BEGIN Provided data

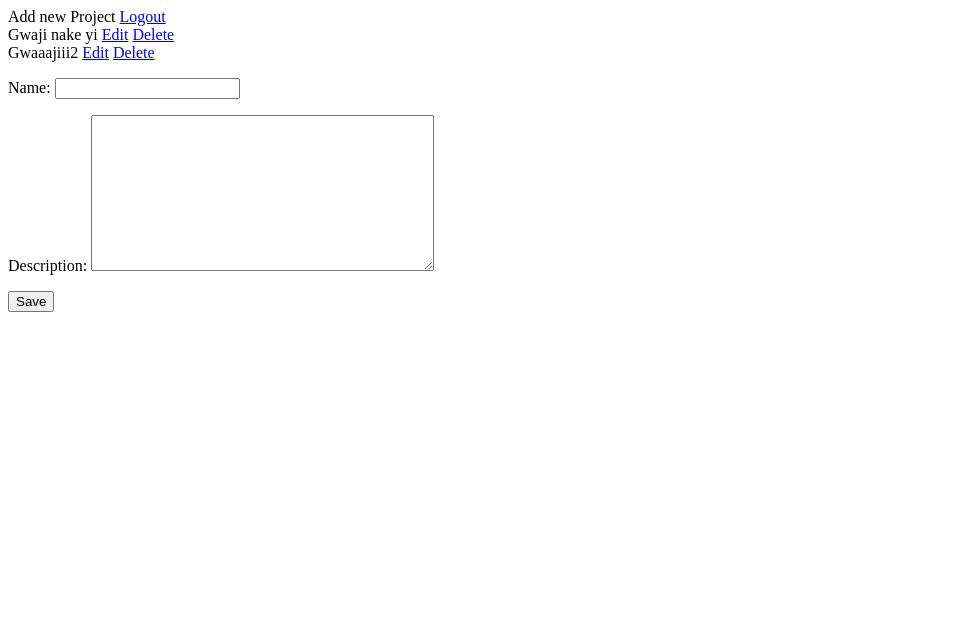
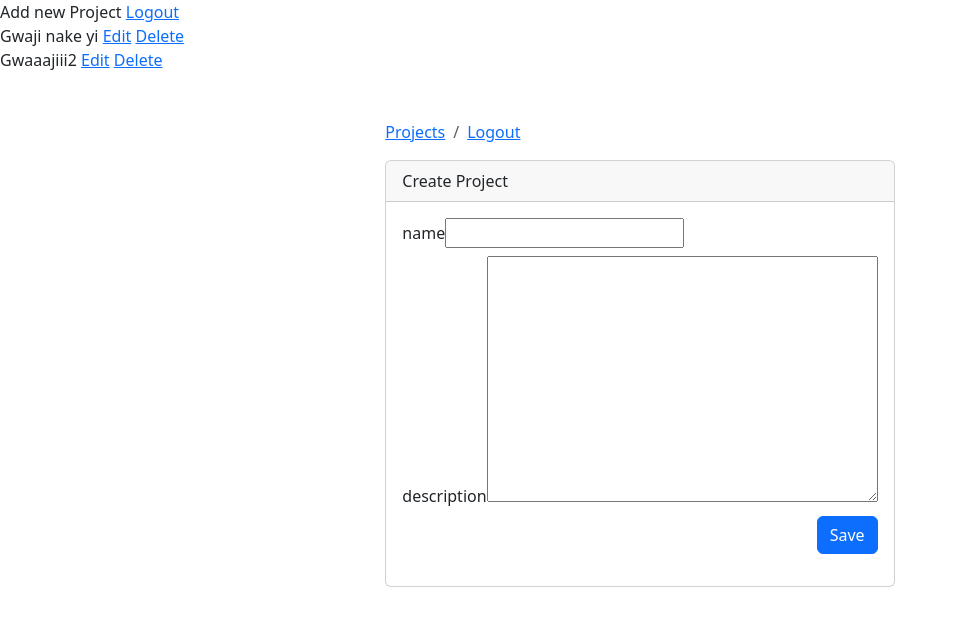
Before and after one commit to matawalle4u/project-management-django, a Django app: page /project/new in a window 1280 px wide. Shown: the top 626 px of the page, without its empty margins (0-958 px from the left). Run offline with Django 4.2, Linux system fonts and the light colour scheme; a user stored in the database is signed in; data comes from the database, SQL or seed files in the repository; some libraries are stand-ins or nearby versions.

Commit message:
Implemented project adding template

```diff
--- a/project/templates/project/new.html
+++ b/project/templates/project/new.html
@@ -1,4 +1,5 @@
-
+{% load static %}
+<link rel="stylesheet" type="text/css" href="{% static 'project/css/bootstrap.min.css' %}"/>
 
 {% block title %}Add new Project {% endblock %} <a href="/accounts/logout">Logout</a><br />
 
@@ -6,11 +7,41 @@
 	{{ project.name }} <a href="/project/edit/{{project.id}}">Edit</a>  <a href="/project/delete/{{project.id}}">Delete</a><br />
 {% endfor %}
 
+
+
 {% block content %}
-    <form method="POST" class="form-group">
-	{% csrf_token %}
-	{{ form.as_p }}
+<div class="container-fluid mt-5">
+	<div class="row d-flex justify-content-center">
+		<div class="col-md-5">
+			<nav aria-label="breadcrumb">
+				<ol class="breadcrumb">
 
-	<button type="submit" class="btn btn-success">Save</button>
-    </form>
+					<li class="breadcrumb-item"><a href="/projects">Projects</a></li>
+					<li class="breadcrumb-item active" aria-current="page"><a href="/accounts/logout">Logout</a></li>
+				</ol>
+			</nav>
+
+			<div class="card">
+				<div class="card-header d-flex justify-content-between">
+					<div>Create Project</div>
+				</div>
+				<div class="card-body">
+					<form method="post">
+						{% csrf_token %}
+						{% for item in form %}
+							<div class="mb-2">
+								<label> {{item.name}}</label>{{ item}}
+							</div>
+						{% endfor %}
+
+						<div class="text-end mt-2">
+							<button id="create_std" class="btn btn-primary">Save</button>
+						</div>
+
+					</form>
+				</div>
+			</div>
+		</div>
+	</div>
+</div>
 {% endblock %}
```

END Provided data

What you have to do >>
Whenever a picture appears in the listing, leave it out; copy everything else exactly.

Answer space >>
Before and after one commit to matawalle4u/project-management-django, a Django app: page /project/new in a window 1280 px wide. Shown: the top 626 px of the page, without its empty margins (0-958 px from the left). Run offline with Django 4.2, Linux system fonts and the light colour scheme; a user stored in the database is signed in; data comes from the database, SQL or seed files in the repository; some libraries are stand-ins or nearby versions.

Commit message:
Implemented project adding template

```diff
--- a/project/templates/project/new.html
+++ b/project/templates/project/new.html
@@ -1,4 +1,5 @@
-
+{% load static %}
+<link rel="stylesheet" type="text/css" href="{% static 'project/css/bootstrap.min.css' %}"/>
 
 {% block title %}Add new Project {% endblock %} <a href="/accounts/logout">Logout</a><br />
 
@@ -6,11 +7,41 @@
 	{{ project.name }} <a href="/project/edit/{{project.id}}">Edit</a>  <a href="/project/delete/{{project.id}}">Delete</a><br />
 {% endfor %}
 
+
+
 {% block content %}
-    <form method="POST" class="form-group">
-	{% csrf_token %}
-	{{ form.as_p }}
+<div class="container-fluid mt-5">
+	<div class="row d-flex justify-content-center">
+		<div class="col-md-5">
+			<nav aria-label="breadcrumb">
+				<ol class="breadcrumb">
 
-	<button type="submit" class="btn btn-success">Save</button>
-    </form>
+					<li class="breadcrumb-item"><a href="/projects">Projects</a></li>
+					<li class="breadcrumb-item active" aria-current="page"><a href="/accounts/logout">Logout</a></li>
+				</ol>
+			</nav>
+
+			<div class="card">
+				<div class="card-header d-flex justify-content-between">
+					<div>Create Project</div>
+				</div>
+				<div class="card-body">
+					<form method="post">
+						{% csrf_token %}
+						{% for item in form %}
+							<div class="mb-2">
+								<label> {{item.name}}</label>{{ item}}
+							</div>
+						{% endfor %}
+
+						<div class="text-end mt-2">
+							<button id="create_std" class="btn btn-primary">Save</button>
+						</div>
+
+					</form>
+				</div>
+			</div>
+		</div>
+	</div>
+</div>
 {% endblock %}
```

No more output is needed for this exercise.